_Goal of the exercise_
What is the count of lines in the listing below that hold the string "Queue"? Reply with that number alone.

Records supplied section start

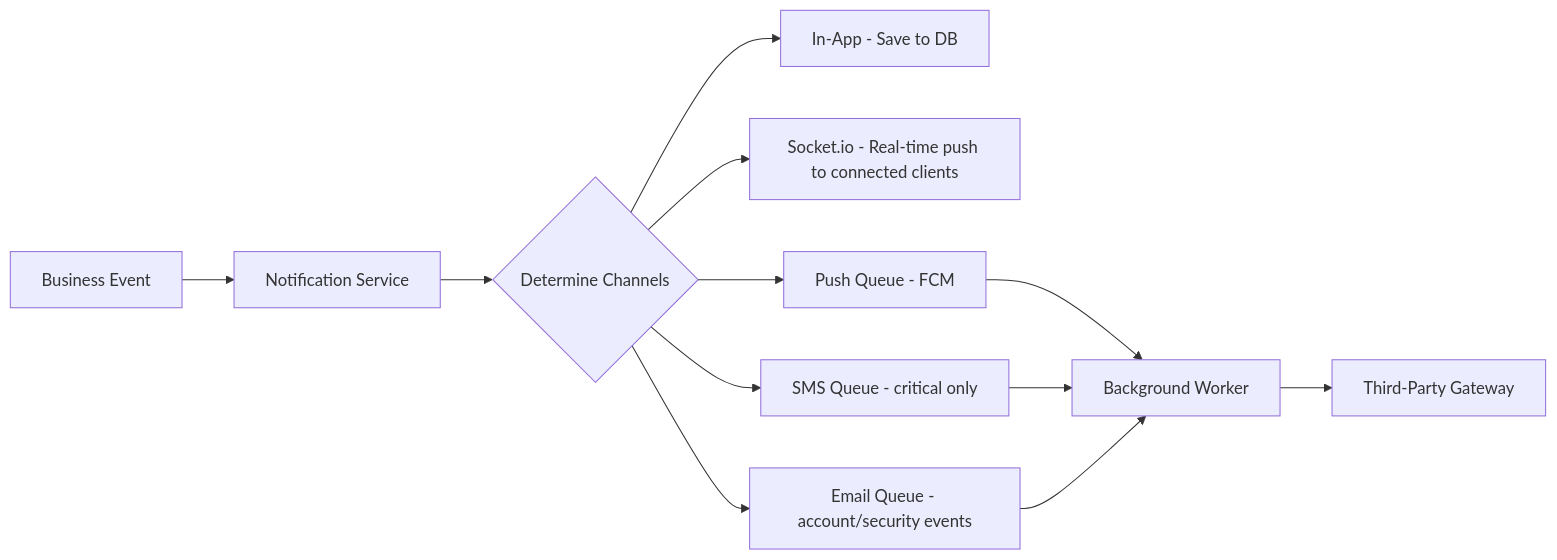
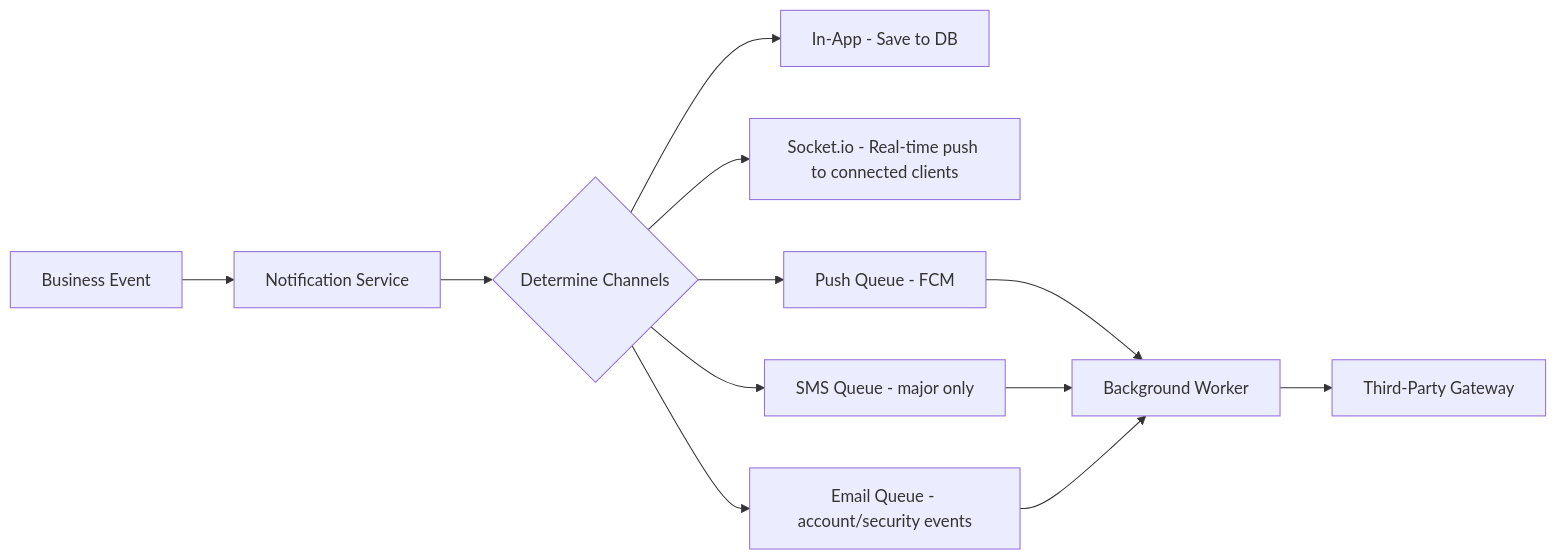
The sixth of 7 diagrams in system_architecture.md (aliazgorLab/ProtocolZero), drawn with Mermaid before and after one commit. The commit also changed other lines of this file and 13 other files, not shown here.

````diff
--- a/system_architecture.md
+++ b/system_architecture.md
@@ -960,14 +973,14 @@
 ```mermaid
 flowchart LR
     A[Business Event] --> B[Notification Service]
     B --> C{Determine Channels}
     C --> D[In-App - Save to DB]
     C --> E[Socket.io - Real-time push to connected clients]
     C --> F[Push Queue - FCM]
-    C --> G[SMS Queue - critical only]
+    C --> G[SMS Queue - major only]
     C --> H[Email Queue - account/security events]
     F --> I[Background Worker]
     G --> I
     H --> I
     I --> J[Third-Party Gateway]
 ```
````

Records supplied section end

_Reply_
4